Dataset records
-- Opening Marker --
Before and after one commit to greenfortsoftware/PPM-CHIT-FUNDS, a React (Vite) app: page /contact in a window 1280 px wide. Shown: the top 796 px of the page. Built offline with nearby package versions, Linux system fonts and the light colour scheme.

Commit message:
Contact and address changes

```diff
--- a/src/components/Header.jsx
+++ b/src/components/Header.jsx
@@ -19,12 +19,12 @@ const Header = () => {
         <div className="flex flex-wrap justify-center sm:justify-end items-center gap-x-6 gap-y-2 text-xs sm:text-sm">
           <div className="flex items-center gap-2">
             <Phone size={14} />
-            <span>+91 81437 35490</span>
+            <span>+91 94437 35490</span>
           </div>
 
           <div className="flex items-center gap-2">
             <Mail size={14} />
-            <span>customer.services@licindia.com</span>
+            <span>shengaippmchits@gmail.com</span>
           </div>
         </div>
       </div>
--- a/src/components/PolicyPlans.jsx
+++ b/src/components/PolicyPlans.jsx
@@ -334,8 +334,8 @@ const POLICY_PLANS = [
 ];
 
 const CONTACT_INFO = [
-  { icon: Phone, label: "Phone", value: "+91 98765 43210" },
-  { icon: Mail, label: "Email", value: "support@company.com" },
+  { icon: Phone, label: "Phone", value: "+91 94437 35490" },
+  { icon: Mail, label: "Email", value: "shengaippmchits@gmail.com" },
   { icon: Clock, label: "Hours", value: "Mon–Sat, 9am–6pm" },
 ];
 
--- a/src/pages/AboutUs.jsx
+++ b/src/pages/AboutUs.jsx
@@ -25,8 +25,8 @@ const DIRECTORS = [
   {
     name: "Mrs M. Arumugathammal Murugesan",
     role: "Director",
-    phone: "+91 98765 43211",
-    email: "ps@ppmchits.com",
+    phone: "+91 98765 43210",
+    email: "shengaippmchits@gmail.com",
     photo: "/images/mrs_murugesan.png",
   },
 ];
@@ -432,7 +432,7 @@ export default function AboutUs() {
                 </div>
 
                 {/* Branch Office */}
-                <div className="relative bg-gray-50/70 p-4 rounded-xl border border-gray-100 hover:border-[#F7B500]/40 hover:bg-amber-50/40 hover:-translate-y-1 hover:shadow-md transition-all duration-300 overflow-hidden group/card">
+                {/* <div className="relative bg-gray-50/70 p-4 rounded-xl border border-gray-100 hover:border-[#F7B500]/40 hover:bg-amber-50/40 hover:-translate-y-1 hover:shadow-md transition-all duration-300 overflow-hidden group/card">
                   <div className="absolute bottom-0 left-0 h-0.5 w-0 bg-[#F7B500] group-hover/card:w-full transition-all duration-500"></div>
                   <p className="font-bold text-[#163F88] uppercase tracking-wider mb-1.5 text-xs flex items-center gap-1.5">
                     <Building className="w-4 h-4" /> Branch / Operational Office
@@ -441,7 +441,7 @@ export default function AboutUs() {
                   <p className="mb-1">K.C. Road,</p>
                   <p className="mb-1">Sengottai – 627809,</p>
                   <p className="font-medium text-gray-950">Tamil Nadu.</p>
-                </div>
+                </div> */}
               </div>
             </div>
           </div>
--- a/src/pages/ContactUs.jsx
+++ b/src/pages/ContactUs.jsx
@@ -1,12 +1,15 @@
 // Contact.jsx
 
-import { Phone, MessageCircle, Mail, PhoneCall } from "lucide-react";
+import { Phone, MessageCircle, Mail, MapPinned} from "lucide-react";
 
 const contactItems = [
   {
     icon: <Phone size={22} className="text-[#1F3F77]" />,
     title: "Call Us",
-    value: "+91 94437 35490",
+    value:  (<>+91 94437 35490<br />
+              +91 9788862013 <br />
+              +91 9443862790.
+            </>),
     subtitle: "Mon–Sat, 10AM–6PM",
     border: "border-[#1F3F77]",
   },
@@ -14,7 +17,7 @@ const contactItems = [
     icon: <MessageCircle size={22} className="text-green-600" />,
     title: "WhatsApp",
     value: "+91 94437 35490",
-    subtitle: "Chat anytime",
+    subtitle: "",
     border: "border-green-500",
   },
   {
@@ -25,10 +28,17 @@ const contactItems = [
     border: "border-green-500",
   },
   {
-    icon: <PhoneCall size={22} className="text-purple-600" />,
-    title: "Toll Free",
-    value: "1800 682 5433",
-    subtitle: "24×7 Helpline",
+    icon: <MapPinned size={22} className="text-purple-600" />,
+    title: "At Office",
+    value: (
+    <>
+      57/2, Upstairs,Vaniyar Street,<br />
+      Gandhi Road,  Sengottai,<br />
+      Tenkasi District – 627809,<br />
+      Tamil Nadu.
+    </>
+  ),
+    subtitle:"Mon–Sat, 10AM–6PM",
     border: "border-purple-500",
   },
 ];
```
-- Closing Marker --
[PROBLEM DESCRIPTION] If the string "text" is in a line of the entries, pick that line out.

[COMPLETED TASK]
         <div className="flex flex-wrap justify-center sm:justify-end items-center gap-x-6 gap-y-2 text-xs sm:text-sm">
                   <p className="font-bold text-[#163F88] uppercase tracking-wider mb-1.5 text-xs flex items-center gap-1.5">
                   <p className="font-medium text-gray-950">Tamil Nadu.</p>
     icon: <Phone size={22} className="text-[#1F3F77]" />,
     icon: <MessageCircle size={22} className="text-green-600" />,
-    icon: <PhoneCall size={22} className="text-purple-600" />,
+    icon: <MapPinned size={22} className="text-purple-600" />,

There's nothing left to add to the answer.